<<<<
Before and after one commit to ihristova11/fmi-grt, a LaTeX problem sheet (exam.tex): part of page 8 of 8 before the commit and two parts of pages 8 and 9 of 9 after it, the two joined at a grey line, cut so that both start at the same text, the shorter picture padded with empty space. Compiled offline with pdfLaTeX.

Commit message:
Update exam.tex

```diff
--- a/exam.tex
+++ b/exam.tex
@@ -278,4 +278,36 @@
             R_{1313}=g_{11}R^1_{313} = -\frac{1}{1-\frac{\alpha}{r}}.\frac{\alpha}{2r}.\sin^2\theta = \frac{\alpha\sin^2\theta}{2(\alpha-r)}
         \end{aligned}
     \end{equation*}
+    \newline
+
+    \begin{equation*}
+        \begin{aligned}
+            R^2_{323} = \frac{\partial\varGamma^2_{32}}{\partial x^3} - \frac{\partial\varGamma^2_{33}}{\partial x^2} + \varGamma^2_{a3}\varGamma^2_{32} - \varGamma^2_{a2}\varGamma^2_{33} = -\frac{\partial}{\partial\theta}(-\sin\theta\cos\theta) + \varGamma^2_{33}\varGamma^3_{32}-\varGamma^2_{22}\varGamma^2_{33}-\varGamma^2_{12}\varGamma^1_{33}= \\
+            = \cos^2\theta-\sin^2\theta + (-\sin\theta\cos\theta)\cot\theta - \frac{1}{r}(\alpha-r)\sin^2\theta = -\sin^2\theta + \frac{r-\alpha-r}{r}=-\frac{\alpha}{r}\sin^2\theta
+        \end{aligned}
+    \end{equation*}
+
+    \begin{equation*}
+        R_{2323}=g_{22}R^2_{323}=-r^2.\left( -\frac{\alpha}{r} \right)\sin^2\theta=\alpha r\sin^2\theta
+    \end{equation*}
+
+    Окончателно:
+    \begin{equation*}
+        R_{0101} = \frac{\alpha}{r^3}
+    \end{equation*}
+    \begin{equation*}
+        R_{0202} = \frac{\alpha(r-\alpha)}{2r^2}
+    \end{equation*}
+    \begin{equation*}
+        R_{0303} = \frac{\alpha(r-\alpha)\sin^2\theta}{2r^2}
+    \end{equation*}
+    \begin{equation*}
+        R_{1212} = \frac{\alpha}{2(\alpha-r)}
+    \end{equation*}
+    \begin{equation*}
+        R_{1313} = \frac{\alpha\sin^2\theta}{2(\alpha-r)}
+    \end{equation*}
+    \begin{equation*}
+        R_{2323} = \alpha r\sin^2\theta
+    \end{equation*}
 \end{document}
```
>>>>
### Work required
Output the listing above without altering a single character.

### Problem solution
Before and after one commit to ihristova11/fmi-grt, a LaTeX problem sheet (exam.tex): part of page 8 of 8 before the commit and two parts of pages 8 and 9 of 9 after it, the two joined at a grey line, cut so that both start at the same text, the shorter picture padded with empty space. Compiled offline with pdfLaTeX.

Commit message:
Update exam.tex

```diff
--- a/exam.tex
+++ b/exam.tex
@@ -278,4 +278,36 @@
             R_{1313}=g_{11}R^1_{313} = -\frac{1}{1-\frac{\alpha}{r}}.\frac{\alpha}{2r}.\sin^2\theta = \frac{\alpha\sin^2\theta}{2(\alpha-r)}
         \end{aligned}
     \end{equation*}
+    \newline
+
+    \begin{equation*}
+        \begin{aligned}
+            R^2_{323} = \frac{\partial\varGamma^2_{32}}{\partial x^3} - \frac{\partial\varGamma^2_{33}}{\partial x^2} + \varGamma^2_{a3}\varGamma^2_{32} - \varGamma^2_{a2}\varGamma^2_{33} = -\frac{\partial}{\partial\theta}(-\sin\theta\cos\theta) + \varGamma^2_{33}\varGamma^3_{32}-\varGamma^2_{22}\varGamma^2_{33}-\varGamma^2_{12}\varGamma^1_{33}= \\
+            = \cos^2\theta-\sin^2\theta + (-\sin\theta\cos\theta)\cot\theta - \frac{1}{r}(\alpha-r)\sin^2\theta = -\sin^2\theta + \frac{r-\alpha-r}{r}=-\frac{\alpha}{r}\sin^2\theta
+        \end{aligned}
+    \end{equation*}
+
+    \begin{equation*}
+        R_{2323}=g_{22}R^2_{323}=-r^2.\left( -\frac{\alpha}{r} \right)\sin^2\theta=\alpha r\sin^2\theta
+    \end{equation*}
+
+    Окончателно:
+    \begin{equation*}
+        R_{0101} = \frac{\alpha}{r^3}
+    \end{equation*}
+    \begin{equation*}
+        R_{0202} = \frac{\alpha(r-\alpha)}{2r^2}
+    \end{equation*}
+    \begin{equation*}
+        R_{0303} = \frac{\alpha(r-\alpha)\sin^2\theta}{2r^2}
+    \end{equation*}
+    \begin{equation*}
+        R_{1212} = \frac{\alpha}{2(\alpha-r)}
+    \end{equation*}
+    \begin{equation*}
+        R_{1313} = \frac{\alpha\sin^2\theta}{2(\alpha-r)}
+    \end{equation*}
+    \begin{equation*}
+        R_{2323} = \alpha r\sin^2\theta
+    \end{equation*}
 \end{document}
```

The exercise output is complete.